Donavia Walker, born limbless and her story is undoubtedly an inspiration to everyone The 16-year-old Florida native was born with Bilateral Amelia. This is an extreme rare birth defect marked by the complete absence of one or more limbs.
Today, Walker is an accomplished Junior Reserve Officer cadet. The national program was sponsored by the United States Armed Forces in high schools and also in some middle schools across the US and United States military bases across the world. The program originally started as part of the National Defense Act of 1916 and later expanded under the 1964 ROTC Vitalization Act.
The young cadet learned to use her feet to do everything from homework, eating, answering her phone to driving since she grew to know her deformities. The limbless cadet who honed her inner creativity to do everyday tasks using her feet with a determination to change her story is now a squad administrator on the Junior Reserve Officers’ Training Corps (JROTC).

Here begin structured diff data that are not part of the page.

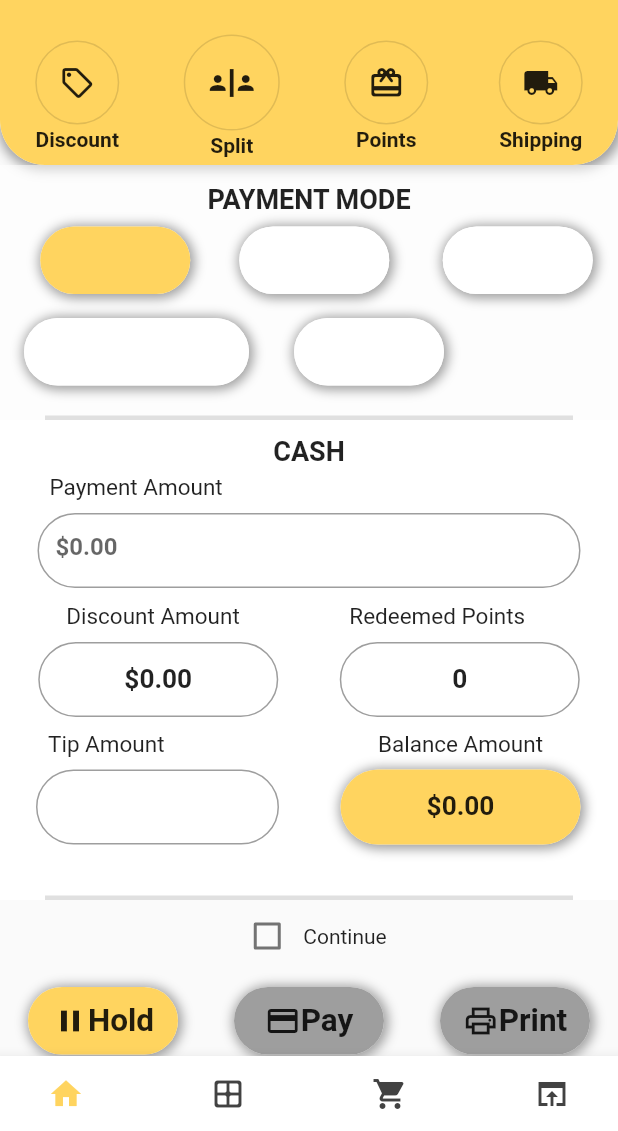
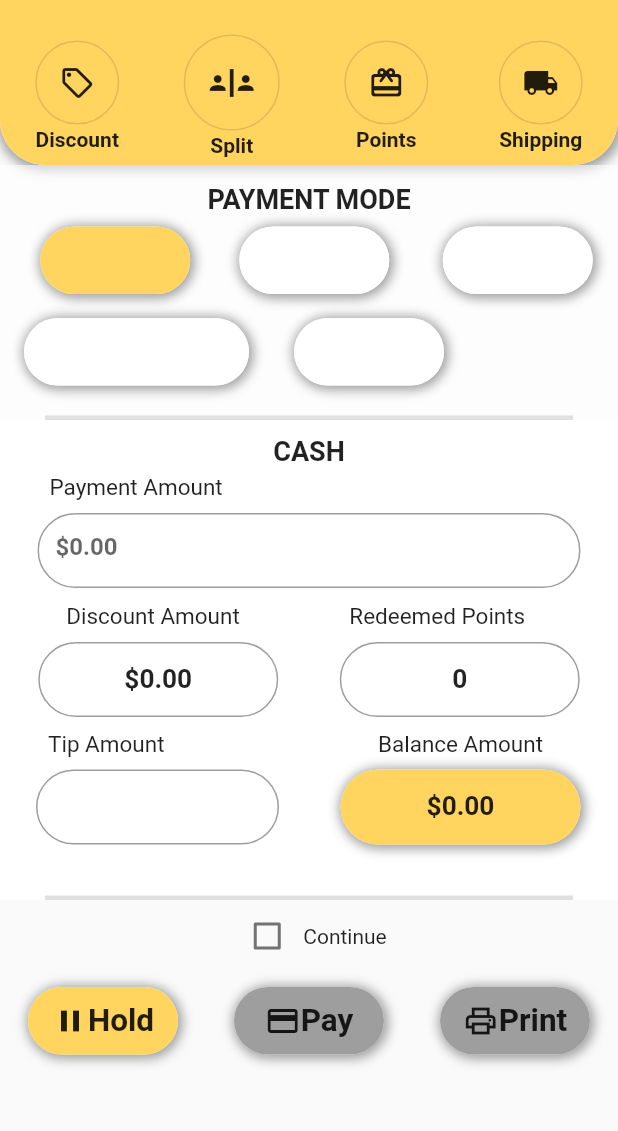
Before and after one commit to up4154/sero_app, a Flutter app: the CartScreen screen opened directly with empty values, after a tap on an icon or button, on a phone screen of 412 x 824 dp, the part 105-1236 px from its top. Run offline on Flutter 3.47's test engine with Material 2 defaults, Android fonts, the phone set to English and light mode, and no system bars; drawn by our look-alikes of badges; our stand-ins replace csc_picker, flutter_typeahead, fluttertoast, persistent_bottom_nav_bar, shared_preferences; missing offline and left inert: flutter_barcode_scanner, flutter_web_auth; accounts and stored records are empty; network calls fail.

Commit message:
working on bottom navigation bar

```diff
--- a/lib/homescreen.dart
+++ b/lib/homescreen.dart
@@ -200,6 +200,8 @@ class _HomeScreenState extends State<HomeScreen> {
                                       timeInSecForIosWeb: 10);
                                   SharedPreferences prefs= await SharedPreferences.getInstance();
                                   prefs.setString("customer_name",suggestion._name);
+                                  prefs.setString("customer_id",suggestion.id);
+                                  print(suggestion.id);
                                 },
                                 suggestionsCallback: CustomerApi.getUserSuggestion,
                               )
@@ -289,7 +291,6 @@ class CustomerApi {
     var pages;
     List<Customer>name = [];
 
-    late Customer cus;
     do {
       var response = await http.get(
           Uri.parse("https://pos.sero.app/connector/api/contactapi/?page=$i"),
--- a/lib/login.dart
+++ b/lib/login.dart
@@ -8,7 +8,6 @@ import 'package:sero_app/forget_password.dart';
 import 'package:http/http.dart' as http;
 import 'package:flutter_web_auth/flutter_web_auth.dart';
 class login extends StatefulWidget {
-
 
   @override
   loginState createState() => loginState();
--- a/lib/personaldetails.dart
+++ b/lib/personaldetails.dart
@@ -1,5 +1,4 @@
 import 'dart:convert';
-
 import 'package:csc_picker/csc_picker.dart';
 import 'package:flutter/cupertino.dart';
 import 'package:flutter/material.dart';
--- a/lib/productdetail.dart
+++ b/lib/productdetail.dart
@@ -142,6 +142,7 @@ class _SelectItemState extends State<SelectItem> {
                       ),
                       onPressed: (){
                         setBottomBarIndex(1);
+                        Navigator.pop(context);
                       }),
 
                   // button 3
@@ -160,6 +161,7 @@ class _SelectItemState extends State<SelectItem> {
                       ),
                       onPressed: (){
                         setBottomBarIndex(3);
+                        gotocart();
                       }),
                 ],
               ),
@@ -467,7 +469,7 @@ class _SelectItemState extends State<SelectItem> {
                         print(sharedPreferences.getStringList("selected"));
                         print( _selectedItems);
                         //_selectedItemsprice.add(price[index]);
-                       gotocart();
+
                       }
                       else {
                         showDialog(context: context, builder: (context) {
--- a/lib/utsav/cart_screen.dart
+++ b/lib/utsav/cart_screen.dart
@@ -61,74 +61,74 @@ class _CartScreenState extends State<CartScreen> {
     height = size.height;
     width = size.width;
     return Scaffold(
-        bottomNavigationBar:BottomAppBar(
-          color: Colors.white,
-          shape: CircularNotchedRectangle(),
-          child: Container(
-            height: 70,
-            padding: EdgeInsets.symmetric(horizontal: 20),
-            child: Column(
-              children: [
-                Row(
-                  mainAxisAlignment: MainAxisAlignment.spaceBetween,
-                  children: [
-                    // button 1
-                    IconButton(
-                      icon: Icon(Icons.home_sharp,
-                        color: _currentIndex == 0 ? Color(0xFFFFD45F) : Colors.grey[800],
-                      ),
-                      onPressed: (){
-                        setBottomBarIndex(0);
-                      },
-                      splashColor: Colors.white,
-                    ),
-
-                    // button 2
-                    IconButton(
-                        icon: Icon(Icons.border_all_rounded,
-                          color: _currentIndex == 1 ? Color(0xFFFFD45F) : Colors.grey[800],
-                        ),
-                        onPressed: (){
-                          setBottomBarIndex(1);
-                        }),
-
-                    // button 3
-                    IconButton(
-                        icon: Icon(Icons.shopping_cart,
-                          color: _currentIndex == 2 ? Color(0xFFFFD45F) : Colors.grey[800],
-                        ),
-                        onPressed: (){
-                          setBottomBarIndex(2);
-                        }),
-
-                    // button 4
-                    IconButton(
-                        icon: Icon(Icons.open_in_browser_sharp,
-                          color: _currentIndex == 3 ? Color(0xFFFFD45F) : Colors.grey[800],
-                        ),
-                        onPressed: () async {
-                          SharedPreferences prefs = await SharedPreferences.getInstance();
-                          table_id=  prefs.getInt("table_id")!;
-                          table_name =prefs.getString("table_name")!;
-                          customer_name=prefs.getString("customer_name")!;
-                          selectedItems=prefs.getStringList("selected")!;
-                          setState(() {
-                            _currentIndex =0;
-
-                            setState(() {
-                              _isloading =false;
-                            });
-                            setState(() {
-                              setBottomBarIndex(3);
-                            });
-                          });
-                        }),
-                  ],
-                ),
-              ],
-            ),
-          ),
-        ),
+        // bottomNavigationBar:BottomAppBar(
+        //   color: Colors.white,
+        //   shape: CircularNotchedRectangle(),
+        //   child: Container(
+        //     height: 70,
+        //     padding: EdgeInsets.symmetric(horizontal: 20),
+        //     child: Column(
+        //       children: [
+        //         Row(
+        //           mainAxisAlignment: MainAxisAlignment.spaceBetween,
+        //           children: [
+        //             // button 1
+        //             IconButton(
+        //               icon: Icon(Icons.home_sharp,
+        //                 color: _currentIndex == 0 ? Color(0xFFFFD45F) : Colors.grey[800],
+        //               ),
+        //               onPressed: (){
+        //                 setBottomBarIndex(0);
+        //               },
+        //               splashColor: Colors.white,
+        //             ),
+        //
+        //             // button 2
+        //             IconButton(
+        //                 icon: Icon(Icons.border_all_rounded,
+        //                   color: _currentIndex == 1 ? Color(0xFFFFD45F) : Colors.grey[800],
+        //                 ),
+        //                 onPressed: (){
+        //                   setBottomBarIndex(1);
+        //                 }),
+        //
+        //             // button 3
+        //             IconButton(
+        //                 icon: Icon(Icons.shopping_cart,
+        //                   color: _currentIndex == 2 ? Color(0xFFFFD45F) : Colors.grey[800],
+        //                 ),
+        //                 onPressed: (){
+        //                   setBottomBarIndex(2);
+        //                 }),
+        //
+        //             // button 4
+        //             IconButton(
+        //                 icon: Icon(Icons.open_in_browser_sharp,
+        //                   color: _currentIndex == 3 ? Color(0xFFFFD45F) : Colors.grey[800],
+        //                 ),
+        //                 onPressed: () async {
+        //                   SharedPreferences prefs = await SharedPreferences.getInstance();
+        //                   table_id=  prefs.getInt("table_id")!;
+        //                   table_name =prefs.getString("table_name")!;
+        //                   customer_name=prefs.getString("customer_name")!;
+        //                   selectedItems=prefs.getStringList("selected")!;
+        //                   setState(() {
+        //                     _currentIndex =0;
+        //
+        //                     setState(() {
+        //                       _isloading =false;
+        //                     });
+        //                     setState(() {
+        //                       setBottomBarIndex(3);
+        //                     });
+        //                   });
+        //                 }),
+        //           ],
+        //         ),
+        //       ],
+        //     ),
+        //   ),
+        // ),
         appBar: AppBar(
           flexibleSpace:  Column(
               mainAxisAlignment: MainAxisAlignment.start,
--- a/lib/utsav/payment_screen.dart
+++ b/lib/utsav/payment_screen.dart
@@ -672,57 +672,57 @@ class _PaymentScreenState extends State<PaymentScreen> {
     width = size.width;
     paymentAmount=widget.Ammount;
     return Scaffold(
-      bottomNavigationBar: BottomAppBar(
-        color: Colors.white,
-        shape: CircularNotchedRectangle(),
-        child: Container(
-          height: 50,
-          padding: EdgeInsets.symmetric(horizontal: 20),
-          child: Row(
-            mainAxisAlignment: MainAxisAlignment.spaceBetween,
-            children: [
-
-              // button 1
-              IconButton(
-                icon: Icon(Icons.home_sharp,
-                  color: _currentIndex == 0 ? Color(0xFFFFD45F) : Colors.grey[800],
-                ),
-                onPressed: (){
-                  setBottomBarIndex(0);
-                },
-                splashColor: Colors.white,
-              ),
-
-              // button 2
-              IconButton(
-                  icon: Icon(Icons.border_all_rounded,
-                    color: _currentIndex == 1 ? Color(0xFFFFD45F) : Colors.grey[800],
-                  ),
-                  onPressed: (){
-                    setBottomBarIndex(1);
-                  }),
-
-              // button 3
-              IconButton(
-                  icon: Icon(Icons.shopping_cart,
-                    color: _currentIndex == 2 ? Color(0xFFFFD45F) : Colors.grey[800],
-                  ),
-                  onPressed: (){
-                    setBottomBarIndex(2);
-                  }),
-
-              // button 4
-              IconButton(
-                  icon: Icon(Icons.open_in_browser_sharp,
-                    color: _currentIndex == 3 ? Color(0xFFFFD45F) : Colors.grey[800],
-                  ),
-                  onPressed: (){
-                    setBottomBarIndex(3);
-                  }),
-            ],
-          ),
-        ),
-      ),
+      // bottomNavigationBar: BottomAppBar(
+      //   color: Colors.white,
+      //   shape: CircularNotchedRectangle(),
+      //   child: Container(
+      //     height: 50,
+      //     padding: EdgeInsets.symmetric(horizontal: 20),
+      //     child: Row(
+      //       mainAxisAlignment: MainAxisAlignment.spaceBetween,
+      //       children: [
+      //
+      //         // button 1
+      //         IconButton(
+      //           icon: Icon(Icons.home_sharp,
+      //             color: _currentIndex == 0 ? Color(0xFFFFD45F) : Colors.grey[800],
+      //           ),
+      //           onPressed: (){
+      //             setBottomBarIndex(0);
+      //           },
+      //           splashColor: Colors.white,
+      //         ),
+      //
+      //         // button 2
+      //         IconButton(
+      //             icon: Icon(Icons.border_all_rounded,
+      //               color: _currentIndex == 1 ? Color(0xFFFFD45F) : Colors.grey[800],
+      //             ),
+      //             onPressed: (){
+      //               setBottomBarIndex(1);
+      //             }),
+      //
+      //         // button 3
+      //         IconButton(
+      //             icon: Icon(Icons.shopping_cart,
+      //               color: _currentIndex == 2 ? Color(0xFFFFD45F) : Colors.grey[800],
+      //             ),
+      //             onPressed: (){
+      //               setBottomBarIndex(2);
+      //             }),
+      //
+      //         // button 4
+      //         IconButton(
+      //             icon: Icon(Icons.open_in_browser_sharp,
+      //               color: _currentIndex == 3 ? Color(0xFFFFD45F) : Colors.grey[800],
+      //             ),
+      //             onPressed: (){
+      //               setBottomBarIndex(3);
+      //             }),
+      //       ],
+      //     ),
+      //   ),
+      // ),
       body: SingleChildScrollView(
         child: Column(
           children: [
--- a/pubspec.yaml
+++ b/pubspec.yaml
@@ -40,7 +40,7 @@ dependencies:
   #barcode_scan: any
   badges:
   flutter_barcode_scanner: ^2.0.0
-
+  persistent_bottom_nav_bar:
 
 
 
```
Also changed, not shown: lib/bottom_app_bar.dart (added, +102 -0 lines), lib/utsav/shipping.dart (+108 -9 lines), pubspec.lock.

“I remember the first day she entered my office,” Walker’s instructor, Sergeant Major Rudy Carter, US Army retired, said. “I had high hopes for her and she has not let me down.”
“Every morning that I see her walk into my classroom is a day that I realize that when I get up in the morning there is nothing that should limit me or nothing should discourage me,” Walker instructor added. “It’s people like Donavia that give my job value, and make me want to get up and do the best that I can.”
Her mother, Tisa Jones carrying Walker in her womb, her daughter’s condition was hidden from her. She was not told that Walker was limbless. Jones said that felt like a betrayal.
“I felt betrayed, like no one told me anything. “I’m feeling like the person who did the ultrasound should have been aware.”
Walker embraced her condition at a very young age and horned her inner creativity to do everyday tasks using her feet.
“It really didn’t affect her life because the way she does stuff, everything seems natural to her. She taught herself how to draw, she actually can knot other people’s shoes, feeds herself, and also takes herself to the bathroom. I still don’t know how she does it,” Jones said.
Donavia said people often put her down because they didn’t think she could do “as much as I can”. “They would often tell me, ‘You can’t hold it, you going to need your hands to hold it” or “You can’t get that, you’re going to need your hands to get it”. And I was like, “I can get it with my feet. I will find a way through”.
Focused on graduating high school and consummating her final driving test, Walker said she wants to serve as an inspiration to others; saying: “I would say to anyone with a physical challenge that you should love yourself and find people who make you feel comfortable with yourself.”